Tunnah’s musings: Collaborative healthcare gains ground with #G8dementia summit
As 2013 draws to a close, Paul Tunnah muses on the fact that there is increasing recognition that effective healthcare solutions for patients require broader collaboration across all stakeholders, as initiatives like the G8 Dementia Summit demonstrate.
As we near the Christmas holiday period and thoughts turn towards getting together with family and friends, it is good to see some really positive action in the world of healthcare collaboration too.
The recent G8 dementia summit brought together all kinds of stakeholders with a common interest in tackling the growing epidemic that is Alzheimer’s Disease, including charities, research organisations, the pharmaceutical industry and leading governmental spokespeople, including UK Prime Minister David Cameron.
“Tricky problems like dementia can only be solved by physically bringing together the smartest and most influential stakeholders”
I was impressed by the event, not just because of the bold aims and inclusive nature of the discussion, but also because it presented itself in such a media savvy way, with extensive live coverage through text, video and social media, to allow those who could not physically be there to follow the debate. This is further endorsement that tricky problems like dementia can only be solved by physically bringing together the smartest and most influential stakeholders, plus allowing the world outside to observe and add additional commentary.
• greater spending on dementia research, with the UK pledging to increase its annual investment in this space to £132m by 2025
• an aligned ambition to find a cure, or disease-modifying therapy, for dementia by 2025
• commitments to greater data transparency, including open access to publicly-funded research initiatives
While it was good to see the pharmaceutical industry involved in this initiative, it also serves as a template for the type of cross-stakeholder engagement that pharma must more proactively drive itself, in my opinion. It is great to see that this is starting to happen too, in small steps, with initiatives such as tweetchats that facilitate broader open input from pharma’s customers, key partners and patients, becoming more prevalent.
“The #1year2long tweetchat focussed on the underlying causes of late diagnosis for neurological disorders (including dementia)”
It was actually a neat coincidence that the most recent tweetchat I had the pleasure of moderating was held on the same day as the G8 dementia summit and discussed some clearly aligned issues around earlier diagnosis of neurological disorders. Led by GE Healthcare, the #1year2long tweetchat also on the 11th December did not quite make as much noise as the main event that day, but judging by the graphical representation of #G8dementia tweets compared to #1year2long below, we held our own!
But joking aside, these are not competitive activities and are, in fact, highly aligned. The #1year2long tweetchat focussed on the underlying causes of late diagnosis for neurological disorders (including dementia), what the current implications of this are for patients and how earlier diagnosis can best be implemented. It was great to see several notable physicians and patient advocacy groups dipping in during the hour, which included almost 500 tweets from over 50 participants.
Looking ahead to next year, I am determined to help drive more of this kind of collaborative engagement.

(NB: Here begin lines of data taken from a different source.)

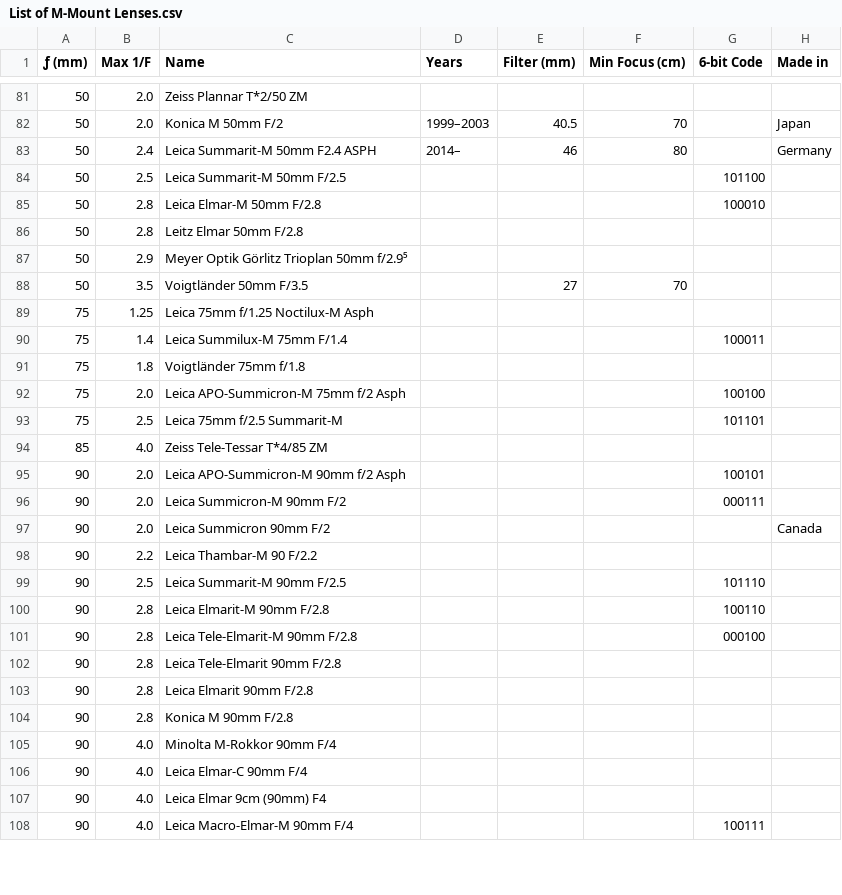
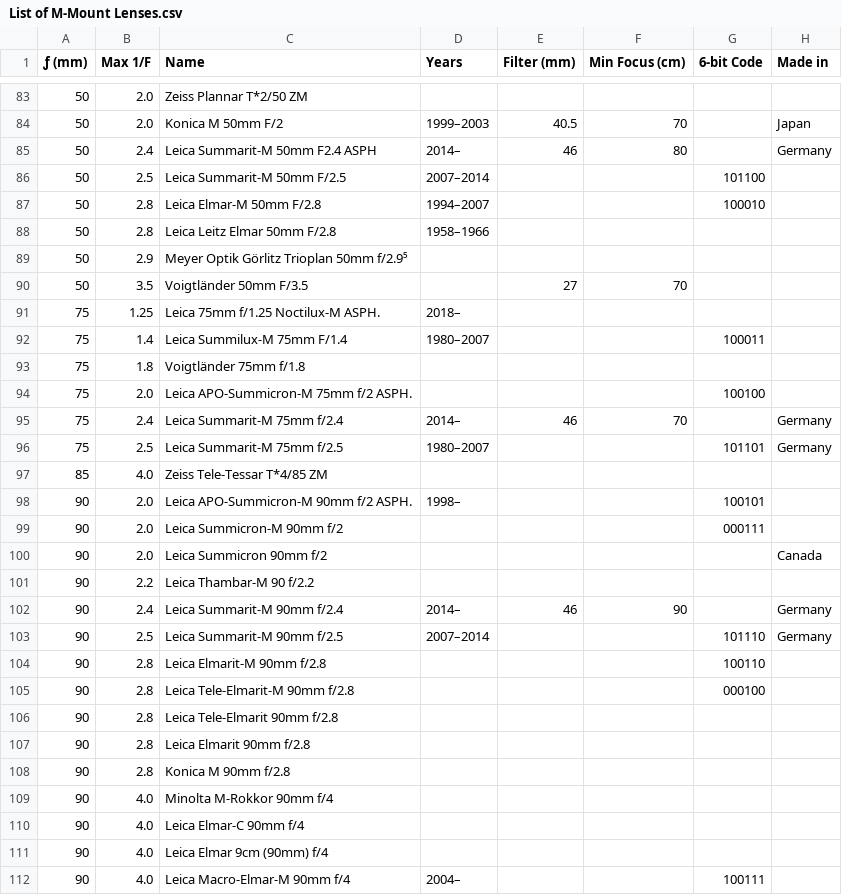
Before and after one commit to totocaster/m-mount-lens-database, a CSV file: List of M-Mount Lenses.csv, drawn as a sheet; only a part is shown, gaps mark what is left out; the diff covers the shown part only.

Commit message:
Update some Leica lenses

```diff
--- a/List of M-Mount Lenses.csv
+++ b/List of M-Mount Lenses.csv
@@ -83,26 +85,28 @@
 50,2.4,Leica Summarit-M 50mm F2.4 ASPH,2014–,46,80,,Germany
-50,2.5,Leica Summarit-M 50mm F/2.5,,,,101100,
-50,2.8,Leica Elmar-M 50mm F/2.8,,,,100010,
-50,2.8,Leitz Elmar 50mm F/2.8,,,,,
+50,2.5,Leica Summarit-M 50mm F/2.5,2007–2014,,,101100,
+50,2.8,Leica Elmar-M 50mm F/2.8,1994–2007,,,100010,
+50,2.8,Leica Leitz Elmar 50mm F/2.8,1958–1966,,,,
 50,2.9,Meyer Optik Görlitz Trioplan 50mm f/2.9⁵,,,,,
 50,3.5,Voigtländer 50mm F/3.5,,27,70,,
-75,1.25,Leica 75mm f/1.25 Noctilux-M Asph,,,,,
-75,1.4,Leica Summilux-M 75mm F/1.4,,,,100011,
+75,1.25,Leica 75mm f/1.25 Noctilux-M ASPH.,2018–,,,,
+75,1.4,Leica Summilux-M 75mm F/1.4,1980–2007,,,100011,
 75,1.8,Voigtländer 75mm f/1.8,,,,,
-75,2.0,Leica APO-Summicron-M 75mm f/2 Asph,,,,100100,
-75,2.5,Leica 75mm f/2.5 Summarit-M,,,,101101,
+75,2.0,Leica APO-Summicron-M 75mm f/2 ASPH.,,,,100100,
+75,2.4,Leica Summarit-M 75mm f/2.4,2014–,46,70,,Germany
+75,2.5,Leica Summarit-M 75mm f/2.5,1980–2007,,,101101,Germany
 85,4.0,Zeiss Tele-Tessar T*4/85 ZM,,,,,
-90,2.0,Leica APO-Summicron-M 90mm f/2 Asph,,,,100101,
-90,2.0,Leica Summicron-M 90mm F/2,,,,000111,
-90,2.0,Leica Summicron 90mm F/2,,,,,Canada
-90,2.2,Leica Thambar-M 90 F/2.2,,,,,
-90,2.5,Leica Summarit-M 90mm F/2.5 ,,,,101110,
-90,2.8,Leica Elmarit-M 90mm F/2.8,,,,100110,
-90,2.8,Leica Tele-Elmarit-M 90mm F/2.8,,,,000100,
-90,2.8,Leica Tele-Elmarit 90mm F/2.8,,,,,
-90,2.8,Leica Elmarit 90mm F/2.8,,,,,
-90,2.8,Konica M 90mm F/2.8,,,,,
-90,4.0,Minolta M-Rokkor 90mm F/4,,,,,
-90,4.0,Leica Elmar-C 90mm F/4,,,,,
-90,4.0,Leica Elmar 9cm (90mm) F4,,,,,
-90,4.0,Leica Macro-Elmar-M 90mm F/4,,,,100111,
+90,2.0,Leica APO-Summicron-M 90mm f/2 ASPH.,1998–,,,100101,
+90,2.0,Leica Summicron-M 90mm f/2,,,,000111,
+90,2.0,Leica Summicron 90mm f/2,,,,,Canada
+90,2.2,Leica Thambar-M 90 f/2.2,,,,,
+90,2.4,Leica Summarit-M 90mm f/2.4,2014–,46,90,,Germany
+90,2.5,Leica Summarit-M 90mm f/2.5 ,2007–2014,,,101110,Germany
+90,2.8,Leica Elmarit-M 90mm f/2.8,,,,100110,
+90,2.8,Leica Tele-Elmarit-M 90mm f/2.8,,,,000100,
+90,2.8,Leica Tele-Elmarit 90mm f/2.8,,,,,
+90,2.8,Leica Elmarit 90mm f/2.8,,,,,
+90,2.8,Konica M 90mm f/2.8,,,,,
+90,4.0,Minolta M-Rokkor 90mm f/4,,,,,
+90,4.0,Leica Elmar-C 90mm f/4,,,,,
+90,4.0,Leica Elmar 9cm (90mm) f/4,,,,,
+90,4.0,Leica Macro-Elmar-M 90mm f/4,2004–,,,100111,
```
Also changed, not shown: 2 added rows, 2 moved rows and 9 edited cells elsewhere in this file.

Like the fantastic G8 Dementia Summit, the best solutions for patients in all disease areas can only be found by bringing together the smartest minds and those with the influence to drive change.

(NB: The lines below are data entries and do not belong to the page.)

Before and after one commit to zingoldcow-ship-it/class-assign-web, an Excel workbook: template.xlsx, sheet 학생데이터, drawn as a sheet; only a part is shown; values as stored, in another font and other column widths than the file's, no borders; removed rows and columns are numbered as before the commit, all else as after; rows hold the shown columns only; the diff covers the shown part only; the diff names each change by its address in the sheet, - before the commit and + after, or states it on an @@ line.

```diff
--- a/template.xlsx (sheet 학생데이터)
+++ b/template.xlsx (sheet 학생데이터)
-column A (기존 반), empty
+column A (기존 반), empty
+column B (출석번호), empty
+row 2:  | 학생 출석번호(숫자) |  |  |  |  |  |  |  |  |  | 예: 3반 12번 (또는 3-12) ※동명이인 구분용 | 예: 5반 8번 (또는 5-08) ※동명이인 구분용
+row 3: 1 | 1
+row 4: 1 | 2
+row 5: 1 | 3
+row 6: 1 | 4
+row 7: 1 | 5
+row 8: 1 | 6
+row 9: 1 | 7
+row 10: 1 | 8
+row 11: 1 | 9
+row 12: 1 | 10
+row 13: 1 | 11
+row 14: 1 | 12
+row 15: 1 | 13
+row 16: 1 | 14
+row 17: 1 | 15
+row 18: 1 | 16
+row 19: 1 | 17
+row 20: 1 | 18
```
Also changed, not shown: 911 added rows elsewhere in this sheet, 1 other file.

“In 2014, the pharmaceutical industry must keep driving to have a seat at the table of such collaborative discussion”
It is a good reminder that the power of the digital revolution in healthcare is not actually about the media itself or the specific channels. It is not ultimately about articles, white papers, videos or Twitter, Facebook and LinkedIn. These are all merely tools to help connect people with ideas and potential solutions together, not an endpoint in themselves, and must be employed as such to be effective.
In 2014, the pharmaceutical industry must keep driving to have a seat at the table of such collaborative discussion, or even set the table for others to join. So as you relax over Christmas and ponder on how good it is to connect with those you have not seen for a while, think about making a New Year’s resolution to do more connecting in your everyday work with the pivotal people across healthcare that can help drive real change for patients.

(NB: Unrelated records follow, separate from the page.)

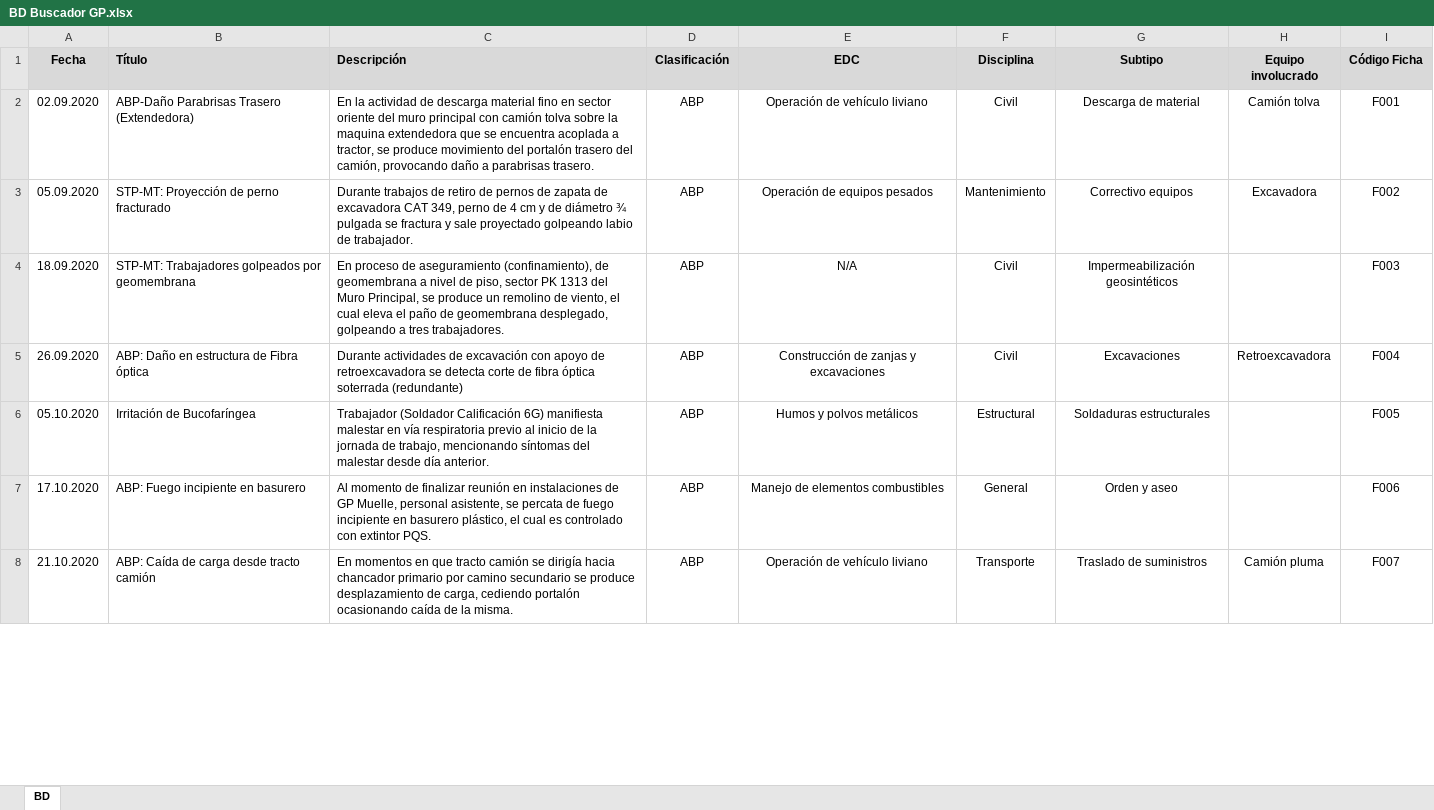
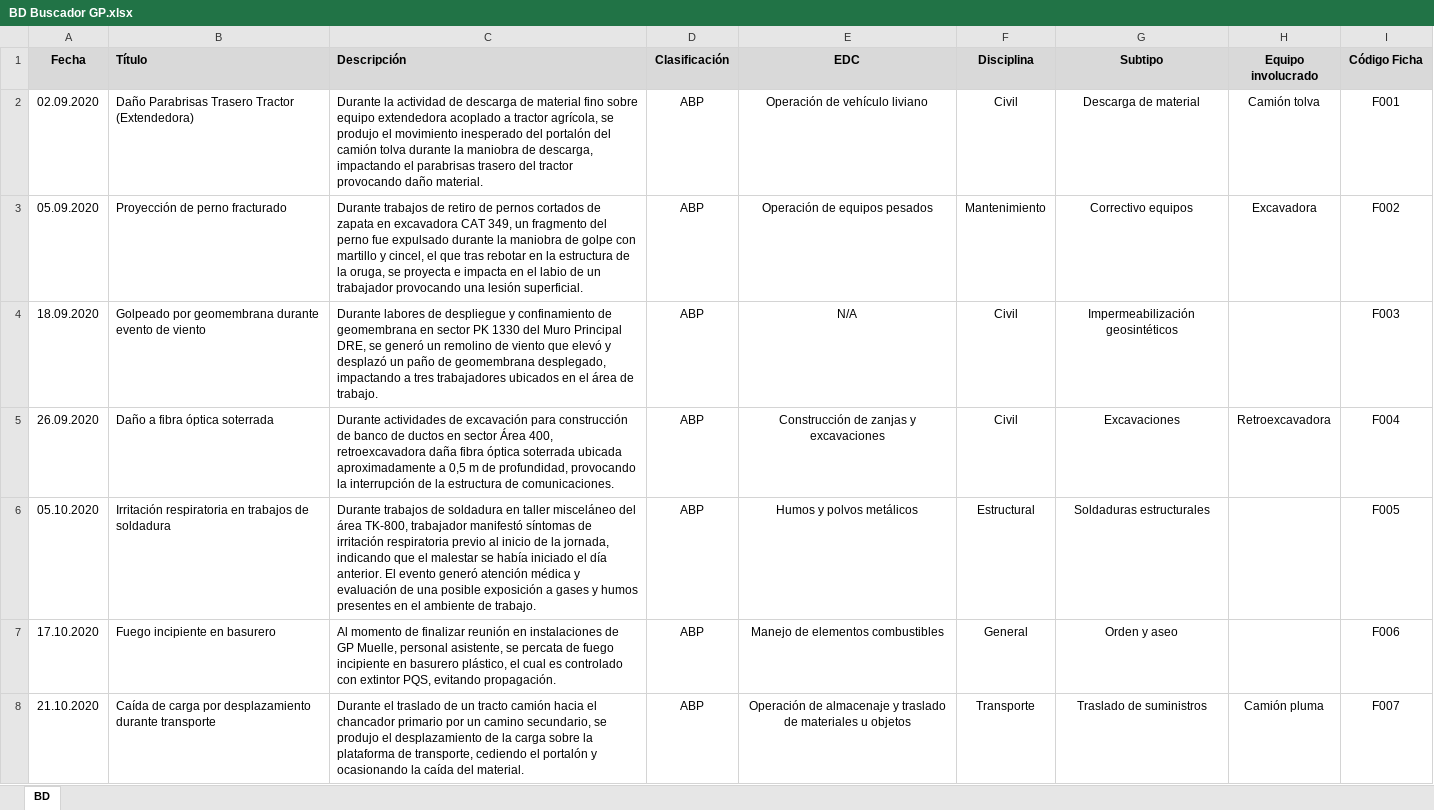
Before and after one commit to mcallejashn/buscador-gp, an Excel workbook: BD Buscador GP.xlsx, sheet BD, drawn as a sheet; only a part is shown; values as stored, in another font and other column widths than the file's, no borders; table styles not drawn; the diff covers the shown part only; the diff names each change by its address in the sheet, - before the commit and + after, or states it on an @@ line.

Commit message:
Add files via upload

```diff
--- a/BD Buscador GP.xlsx (sheet BD)
+++ b/BD Buscador GP.xlsx (sheet BD)
-B2 (Título): ABP-Daño Parabrisas Trasero (Extendedora)
+B2 (Título): Daño Parabrisas Trasero Tractor (Extendedora)
-C2 (Descripción): En la actividad de descarga material fino en sector oriente del muro principal con camión tolva sobre la maquina extendedora que se encuentra acoplada a tractor, se produce movimiento del portalón trasero del camión, provocando daño a parabrisas trasero.
+C2 (Descripción): Durante la actividad de descarga de material fino sobre equipo extendedora acoplado a tractor agrícola, se produjo el movimiento inesperado del portalón del camión tolva durante la maniobra de descarga, impactando el parabrisas trasero del tractor provocando daño material.
-B3 (Título): STP-MT: Proyección de perno fracturado
+B3 (Título): Proyección de perno fracturado
-C3 (Descripción): …de pernos de zapata de excavadora CAT 349, perno de 4 cm y de diámetro ¾ pulgada se fractura y sale proyectado golpeando labio de trabajador.
+C3 (Descripción): …de pernos cortados de zapata en excavadora CAT 349, un fragmento del perno fue expulsado durante la maniobra de golpe con martillo y cincel, el que tras rebotar en la estructura de la oruga, se proyecta e impacta en el labio de un trabajador provocando una lesión superficial.
-B4 (Título): STP-MT: Trabajadores golpeados por geomembrana
+B4 (Título): Golpeado por geomembrana durante evento de viento
-C4 (Descripción): En proceso de aseguramiento (confinamiento), de geomembrana a nivel de piso, sector PK 1313 del Muro Principal, se produce un remolino de viento, el cual eleva el paño de geomembrana desplegado, golpeando a tres trabajadores.
+C4 (Descripción): Durante labores de despliegue y confinamiento de geomembrana en sector PK 1330 del Muro Principal DRE, se generó un remolino de viento que elevó y desplazó un paño de geomembrana desplegado, impactando a tres trabajadores ubicados en el área de trabajo.
-B5 (Título): ABP: Daño en estructura de Fibra óptica
+B5 (Título): Daño a fibra óptica soterrada
-C5 (Descripción): …de excavación con apoyo de retroexcavadora se detecta corte de fibra óptica soterrada (redundante)
+C5 (Descripción): …de excavación para construcción de banco de ductos en sector Área 400, retroexcavadora daña fibra óptica soterrada ubicada aproximadamente a 0,5 m de profundidad, provocando la interrupción de la estructura de comunicaciones.
-B6 (Título): Irritación de Bucofaríngea
+B6 (Título): Irritación respiratoria en trabajos de soldadura
-C6 (Descripción): Trabajador (Soldador Calificación 6G) manifiesta malestar en vía respiratoria previo al inicio de la jornada de trabajo, mencionando síntomas del malestar desde día anterior.
+C6 (Descripción): Durante trabajos de soldadura en taller misceláneo del área TK-800, trabajador manifestó síntomas de irritación respiratoria previo al inicio de la jornada, indicando que el malestar se había iniciado el día anterior. El evento generó atención médica y evaluación de una posible exposición a gases y humos presentes en el ambiente de trabajo.
-B7 (Título): ABP: Fuego incipiente en basurero
+B7 (Título): Fuego incipiente en basurero
-C7 (Descripción): …con extintor PQS.
+C7 (Descripción): …con extintor PQS, evitando propagación.
-B8 (Título): ABP: Caída de carga desde tracto camión
+B8 (Título): Caída de carga por desplazamiento durante transporte
-C8 (Descripción): En momentos en que tracto camión se dirigía hacia chancador primario por camino secundario se produce desplazamiento de carga, cediendo portalón ocasionando caída de la misma.
+C8 (Descripción): Durante el traslado de un tracto camión hacia el chancador primario por un camino secundario, se produjo el desplazamiento de la carga sobre la plataforma de transporte, cediendo el portalón y ocasionando la caída del material.
-E8 (EDC): Operación de vehículo liviano
+E8 (EDC): Operación de almacenaje y traslado de materiales u objetos
```
Also changed, not shown: 46 edited cells elsewhere in this sheet.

I believe that initiatives such as the G8 Dementia Summit signal the beginnings of a new era of collaborative healthcare and it’s good to see our motto of ‘bringing healthcare together’ being also represented in the great work of others. My New Year’s resolution will be to support such initiatives however I can in 2014.
Until next month, have a fantastic Christmas holiday, a happy New Year and, as always, stay well.
About the author:
Paul Tunnah is CEO & Founder of pharmaphorum media, which provides digital content marketing and communications solutions for the pharma sector and also manages the industry leading channel www.pharmaphorum.com, a digital podium for communicating thought leadership and innovation within pharma. For queries he can be reached through the site contact form or on Twitter @pharmaphorum.
What can pharma learn from the #G8dementia Summit?